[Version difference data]
—————

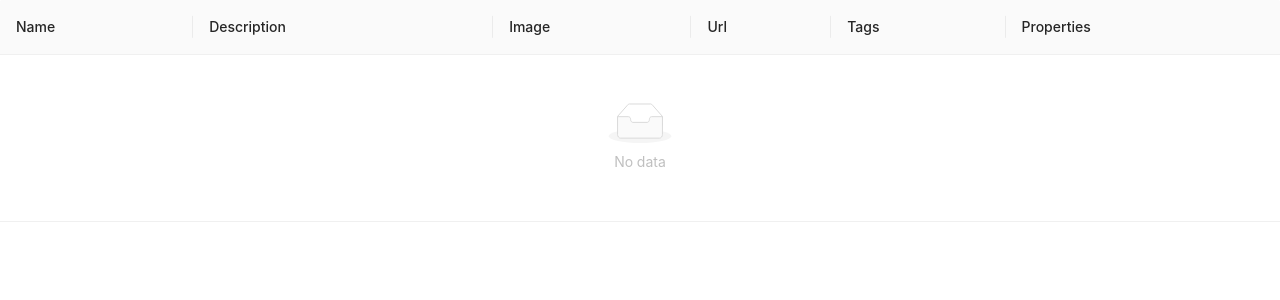
Repository: nitpfy/vote-applet
Page: / (app in table/)
An editor plug-in stored every save of this project. The page is shown before and after the next save, followed by the edit.
The browser window is 1280 px wide. The pictures show the whole page.
The page's requests for data from a server got no answer. The project was rebuilt for these pictures with package versions that can differ from the ones it lists, and the page was loaded fresh each time. No one was signed in, and anything a server would have sent is missing.

Above is the page before, as saved 2022-01-20 00:00:58.

### table/public/index.html
<!DOCTYPE html>
<html lang="en">
  <head>
    <meta charset="utf-8" />
    <meta name="viewport" content="width=device-width, initial-scale=1" />
    <meta name="theme-color" content="#000000" />
    <meta
      name="description"
      content="Web site created using create-react-app"
    />

    <title>Table</title>
  </head>
  <body>
    <noscript>You need to enable JavaScript to run this app.</noscript>
    <div id="root"></div>
  </body>
</html>

### table/src/App.js
import React, { memo, useEffect, useState } from 'react';
import 'antd/dist/antd.css';
import { Table, Tag, Space } from 'antd';
import {useAxios} from './hooks'

export default memo(function App() {
  const {data,loading,error} = useAxios({url:'http://www.mocky.io/v2/5ea28891310000358f1ef182'})
  const [datas, setdatas] = useState()
  useEffect(()=>{
    setdatas(data?.apis.map((it,idx)=>({...it,key:idx})))
  },[data])
  if(loading) return loading
  if(error) console.log('error:',error);

  console.log('datas:',datas);
  const columns = [
    {
      title: 'Name',
      dataIndex: 'name',
      key: 'name',
    },
    {
      title: 'Description',
      dataIndex: 'description',
      key: 'description',
      width:'300px',
      render: text => <p>{text}</p>,
    },
    {
      title: 'Image',
      dataIndex: 'image',
      key: 'image',
      render: img => <img src={img} alt='null'></img>,
    },
    {
      title: 'Url',
      dataIndex: 'baseURL',
      key: 'url',
      render: url => <a href={url}>链接</a>,
    },
    {
      title: 'Tags',
      key: 'tags',
      dataIndex: 'tags',
      render: tags => (
        <>
          {tags.map(tag => {
            let color = tag.length > 5 ? 'geekblue' : 'green';
            return (
              <Tag color={color} key={tag}>
                {tag.toUpperCase()}
              </Tag>
            );
          })}
        </>
      ),
    },
    {
      title: 'Properties',
      key: 'properties',
      render: (text, record) => (
        <Space size="middle">
          <a>Invite {record.name}</a>
        </Space>
      ),
    },
  ];
  return (
  <div>
    <Table columns={columns} dataSource={datas} />
  </div>
  );
});

### table/src/hooks.js
import React, { memo, useEffect,useState } from 'react';
import axios from 'axios';

export function useAxios(config){
  const [data, setdata] = useState()
  const [loading, setloading] = useState(true)
  const [error, seterror] = useState()
  const [i, setI] = useState(0)
  useEffect(() => {
    const CancelToken = axios.CancelToken
    const source = CancelToken.source()
    var req = axios({
      ...config,
      cancelToken: source.token,
    })
    req.then(res=>{
      setdata(res.data)
      setloading(false)
    }).catch(e=>{
      seterror('400:',e.toString())
      setloading(false)
    })
    return () => source.cancel()
  }, [config.url,i])
  function update(){
    setI(i+1)
  }
  return {data,loading,error,update}
}

Loaded but not shown: table/src/index.js (common file)

After the next save:
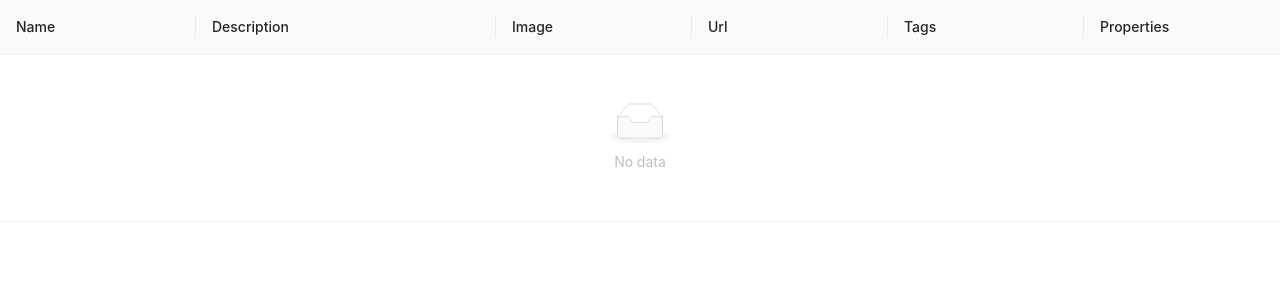
Saved 5 min 35 s later.
--- a/table/src/App.js
+++ b/table/src/App.js
@@ -24,6 +24,7 @@
       dataIndex: 'description',
       key: 'description',
       width:'300px',
+      ellipsis:true,
       render: text => <p>{text}</p>,
     },
     {
@@ -67,7 +68,12 @@
   ];
   return (
   <div>
-    <Table columns={columns} dataSource={datas} />
+    <Table columns={columns} dataSource={datas} onRow={record => {
+    return {
+      onMouseEnter: e => {e.ellipsis=false}, // 鼠标移入行
+      onMouseLeave: e => {e.ellipsis=true},
+    };
+  }}/>
   </div>
   );
 });

After the 4 saves that followed:
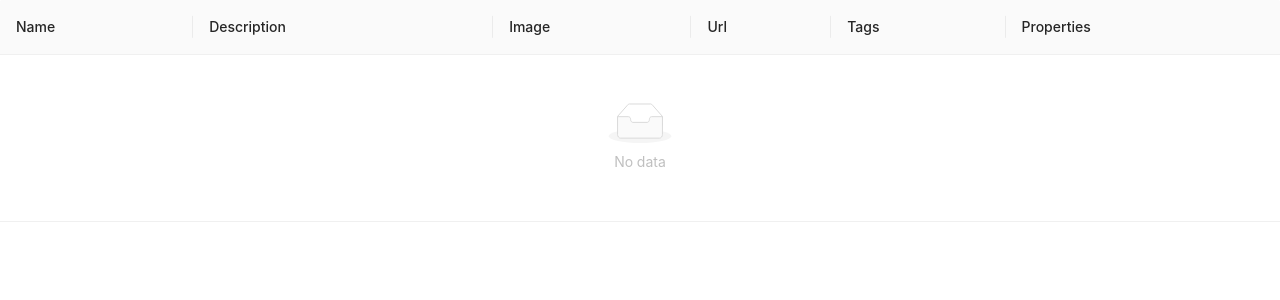
The 4 saves are shown as one change because 3 left the picture as it was.
The last was saved 5 min 54 s later.
--- a/table/src/App.js
+++ b/table/src/App.js
@@ -24,7 +24,7 @@
       dataIndex: 'description',
       key: 'description',
       width:'300px',
-      ellipsis:true,
+      // ellipsis:true,
       render: text => <p>{text}</p>,
     },
     {
@@ -70,8 +70,8 @@
   <div>
     <Table columns={columns} dataSource={datas} onRow={record => {
     return {
-      onMouseEnter: e => {e.ellipsis=false}, // 鼠标移入行
-      onMouseLeave: e => {e.ellipsis=true},
+      // onMouseEnter: e => {e.target.ellipsis=false}, // 鼠标移入行
+      // onMouseLeave: e => {console.log(e);},
     };
   }}/>
   </div>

—————

→ **Task statement**:
Drop the pictures and reproduce the rest of the entries above exactly.

→ **Answer for this exercise**:
Repository: nitpfy/vote-applet
Page: / (app in table/)
An editor plug-in stored every save of this project. The page is shown before and after the next save, followed by the edit.
The browser window is 1280 px wide. The pictures show the whole page.
The page's requests for data from a server got no answer. The project was rebuilt for these pictures with package versions that can differ from the ones it lists, and the page was loaded fresh each time. No one was signed in, and anything a server would have sent is missing.

Above is the page before, as saved 2022-01-20 00:00:58.

### table/public/index.html
<!DOCTYPE html>
<html lang="en">
  <head>
    <meta charset="utf-8" />
    <meta name="viewport" content="width=device-width, initial-scale=1" />
    <meta name="theme-color" content="#000000" />
    <meta
      name="description"
      content="Web site created using create-react-app"
    />

    <title>Table</title>
  </head>
  <body>
    <noscript>You need to enable JavaScript to run this app.</noscript>
    <div id="root"></div>
  </body>
</html>

### table/src/App.js
import React, { memo, useEffect, useState } from 'react';
import 'antd/dist/antd.css';
import { Table, Tag, Space } from 'antd';
import {useAxios} from './hooks'

export default memo(function App() {
  const {data,loading,error} = useAxios({url:'http://www.mocky.io/v2/5ea28891310000358f1ef182'})
  const [datas, setdatas] = useState()
  useEffect(()=>{
    setdatas(data?.apis.map((it,idx)=>({...it,key:idx})))
  },[data])
  if(loading) return loading
  if(error) console.log('error:',error);

  console.log('datas:',datas);
  const columns = [
    {
      title: 'Name',
      dataIndex: 'name',
      key: 'name',
    },
    {
      title: 'Description',
      dataIndex: 'description',
      key: 'description',
      width:'300px',
      render: text => <p>{text}</p>,
    },
    {
      title: 'Image',
      dataIndex: 'image',
      key: 'image',
      render: img => <img src={img} alt='null'></img>,
    },
    {
      title: 'Url',
      dataIndex: 'baseURL',
      key: 'url',
      render: url => <a href={url}>链接</a>,
    },
    {
      title: 'Tags',
      key: 'tags',
      dataIndex: 'tags',
      render: tags => (
        <>
          {tags.map(tag => {
            let color = tag.length > 5 ? 'geekblue' : 'green';
            return (
              <Tag color={color} key={tag}>
                {tag.toUpperCase()}
              </Tag>
            );
          })}
        </>
      ),
    },
    {
      title: 'Properties',
      key: 'properties',
      render: (text, record) => (
        <Space size="middle">
          <a>Invite {record.name}</a>
        </Space>
      ),
    },
  ];
  return (
  <div>
    <Table columns={columns} dataSource={datas} />
  </div>
  );
});

### table/src/hooks.js
import React, { memo, useEffect,useState } from 'react';
import axios from 'axios';

export function useAxios(config){
  const [data, setdata] = useState()
  const [loading, setloading] = useState(true)
  const [error, seterror] = useState()
  const [i, setI] = useState(0)
  useEffect(() => {
    const CancelToken = axios.CancelToken
    const source = CancelToken.source()
    var req = axios({
      ...config,
      cancelToken: source.token,
    })
    req.then(res=>{
      setdata(res.data)
      setloading(false)
    }).catch(e=>{
      seterror('400:',e.toString())
      setloading(false)
    })
    return () => source.cancel()
  }, [config.url,i])
  function update(){
    setI(i+1)
  }
  return {data,loading,error,update}
}

Loaded but not shown: table/src/index.js (common file)

After the next save:
Saved 5 min 35 s later.
--- a/table/src/App.js
+++ b/table/src/App.js
@@ -24,6 +24,7 @@
       dataIndex: 'description',
       key: 'description',
       width:'300px',
+      ellipsis:true,
       render: text => <p>{text}</p>,
     },
     {
@@ -67,7 +68,12 @@
   ];
   return (
   <div>
-    <Table columns={columns} dataSource={datas} />
+    <Table columns={columns} dataSource={datas} onRow={record => {
+    return {
+      onMouseEnter: e => {e.ellipsis=false}, // 鼠标移入行
+      onMouseLeave: e => {e.ellipsis=true},
+    };
+  }}/>
   </div>
   );
 });

After the 4 saves that followed:
The 4 saves are shown as one change because 3 left the picture as it was.
The last was saved 5 min 54 s later.
--- a/table/src/App.js
+++ b/table/src/App.js
@@ -24,7 +24,7 @@
       dataIndex: 'description',
       key: 'description',
       width:'300px',
-      ellipsis:true,
+      // ellipsis:true,
       render: text => <p>{text}</p>,
     },
     {
@@ -70,8 +70,8 @@
   <div>
     <Table columns={columns} dataSource={datas} onRow={record => {
     return {
-      onMouseEnter: e => {e.ellipsis=false}, // 鼠标移入行
-      onMouseLeave: e => {e.ellipsis=true},
+      // onMouseEnter: e => {e.target.ellipsis=false}, // 鼠标移入行
+      // onMouseLeave: e => {console.log(e);},
     };
   }}/>
   </div>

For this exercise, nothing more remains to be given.